I applaud Education Secretary Arne Duncan for granting waivers to more than 30 states that, in theory, unleash the creativity of their education departments to design new accountability systems.
But these same departments have been hurt by the recent fiscal crisis. And they are beholden to legislators and executives whose assumptions about public education make them more likely to endorse a continued over-reliance on standardized tests to evaluate schools and educators. Where is the evidence that state departments have the capacity or freedom to redesign accountability systems that support what students need to know in the 21st century?

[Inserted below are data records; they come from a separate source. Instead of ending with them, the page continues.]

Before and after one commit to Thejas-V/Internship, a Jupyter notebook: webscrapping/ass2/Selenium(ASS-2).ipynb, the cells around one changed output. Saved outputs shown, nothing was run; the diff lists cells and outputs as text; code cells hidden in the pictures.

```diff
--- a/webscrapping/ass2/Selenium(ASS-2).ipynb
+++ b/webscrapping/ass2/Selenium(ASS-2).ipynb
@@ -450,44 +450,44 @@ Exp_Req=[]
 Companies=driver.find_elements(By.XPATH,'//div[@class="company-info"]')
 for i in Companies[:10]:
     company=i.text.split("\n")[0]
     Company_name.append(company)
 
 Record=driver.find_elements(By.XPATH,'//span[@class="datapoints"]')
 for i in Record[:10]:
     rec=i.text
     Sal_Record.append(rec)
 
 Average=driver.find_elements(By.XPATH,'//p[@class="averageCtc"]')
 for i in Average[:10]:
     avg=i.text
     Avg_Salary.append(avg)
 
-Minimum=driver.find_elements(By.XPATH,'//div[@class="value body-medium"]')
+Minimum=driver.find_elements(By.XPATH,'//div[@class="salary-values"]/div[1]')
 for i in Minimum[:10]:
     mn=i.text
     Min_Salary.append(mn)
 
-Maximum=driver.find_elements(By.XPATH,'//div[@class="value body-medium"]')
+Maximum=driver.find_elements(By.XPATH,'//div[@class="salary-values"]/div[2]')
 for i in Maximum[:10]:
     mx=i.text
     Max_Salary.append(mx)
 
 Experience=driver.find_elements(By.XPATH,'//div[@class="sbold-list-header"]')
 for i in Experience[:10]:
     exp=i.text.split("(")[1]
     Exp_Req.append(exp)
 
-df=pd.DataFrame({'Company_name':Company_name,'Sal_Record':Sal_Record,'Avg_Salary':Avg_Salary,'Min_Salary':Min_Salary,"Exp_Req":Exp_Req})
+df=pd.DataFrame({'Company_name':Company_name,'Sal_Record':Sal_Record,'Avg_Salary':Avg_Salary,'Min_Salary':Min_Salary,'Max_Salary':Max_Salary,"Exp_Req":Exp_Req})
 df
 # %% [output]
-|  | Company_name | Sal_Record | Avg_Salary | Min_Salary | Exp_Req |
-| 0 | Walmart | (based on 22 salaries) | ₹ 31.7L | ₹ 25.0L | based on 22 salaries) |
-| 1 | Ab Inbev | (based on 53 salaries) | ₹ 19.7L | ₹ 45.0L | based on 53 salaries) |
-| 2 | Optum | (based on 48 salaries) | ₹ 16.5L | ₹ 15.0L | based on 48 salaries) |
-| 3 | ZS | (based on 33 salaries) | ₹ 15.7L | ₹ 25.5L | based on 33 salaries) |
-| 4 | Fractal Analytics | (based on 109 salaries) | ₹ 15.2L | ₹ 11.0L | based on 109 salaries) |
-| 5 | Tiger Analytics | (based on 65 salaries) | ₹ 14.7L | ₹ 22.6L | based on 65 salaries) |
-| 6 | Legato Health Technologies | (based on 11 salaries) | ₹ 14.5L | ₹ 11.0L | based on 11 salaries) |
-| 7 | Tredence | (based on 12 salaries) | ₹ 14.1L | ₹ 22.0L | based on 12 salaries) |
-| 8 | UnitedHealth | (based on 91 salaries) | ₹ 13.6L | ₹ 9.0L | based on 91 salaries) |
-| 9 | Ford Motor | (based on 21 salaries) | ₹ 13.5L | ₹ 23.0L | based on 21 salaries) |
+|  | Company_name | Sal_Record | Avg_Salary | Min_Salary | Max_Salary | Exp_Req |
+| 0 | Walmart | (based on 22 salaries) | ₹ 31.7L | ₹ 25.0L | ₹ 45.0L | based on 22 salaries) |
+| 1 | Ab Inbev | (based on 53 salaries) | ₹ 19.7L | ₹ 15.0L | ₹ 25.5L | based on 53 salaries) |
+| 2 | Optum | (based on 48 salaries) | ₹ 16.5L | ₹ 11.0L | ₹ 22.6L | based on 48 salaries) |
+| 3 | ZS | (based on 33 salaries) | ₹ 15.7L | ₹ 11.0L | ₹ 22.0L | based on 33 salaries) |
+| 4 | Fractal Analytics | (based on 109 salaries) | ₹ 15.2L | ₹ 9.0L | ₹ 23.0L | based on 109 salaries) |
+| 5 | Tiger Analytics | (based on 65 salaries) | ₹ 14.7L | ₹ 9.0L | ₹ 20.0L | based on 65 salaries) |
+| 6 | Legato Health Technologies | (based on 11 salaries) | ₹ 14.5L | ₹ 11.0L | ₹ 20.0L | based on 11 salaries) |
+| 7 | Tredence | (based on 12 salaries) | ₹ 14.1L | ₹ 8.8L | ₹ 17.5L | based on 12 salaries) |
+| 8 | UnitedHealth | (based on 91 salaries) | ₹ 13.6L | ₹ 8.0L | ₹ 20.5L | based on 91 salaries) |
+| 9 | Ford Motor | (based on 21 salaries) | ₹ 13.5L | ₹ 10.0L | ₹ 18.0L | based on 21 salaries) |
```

Meanwhile, many districts and states are implementing changes as part of the Race to the Top competition. This includes teacher evaluation systems that rely too heavily on individual student performance on the current state standardized tests – a practice I vehemently oppose. Standardized tests were not designed to be used as profit-and-loss statements. Student data from reliable sources can be used, but an effective evaluation system must also acknowledge the complexity of being a teacher and focus on pedagogy, content knowledge and classroom management.
And even if this practice were based on appropriate methodologies, implementation requires the alignment of data systems, training, assessments, policies and funding. This is a significant undertaking. It requires time to adapt and modify the system based on lessons learned. Getting it right is a consuming process.
The Common Core State Standards should be our primary focus. But districts are spending so much time implementing new accountability measures and other supposed reforms that they are not developing the capacity to change teaching and learning in the classroom in ways that will enable our students to achieve Common Core’s promise. Districts are not investing in new curricula, assessments, professional development or data systems. Publishing companies will reap rewards by designating their products “Common Core Aligned,” and districts will purchase them still lacking the capacity to use them properly.
A moratorium on tests would give school systems the ability to implement the Common Core with fidelity. It would also give the groups developing assessments aligned to the Common Core the time to get it right.
I am not opposed to all standardized tests. I also support accountability. But the foundation of any meaningful accountability system in education is a strong curriculum delivered by a well-trained, highly engaged teacher. The Common Core gives us the opportunity to build that foundation on the correct things. We need time to get it right.
(Joshua P. Starr is
superintendent of schools in Montgomery County, Md.)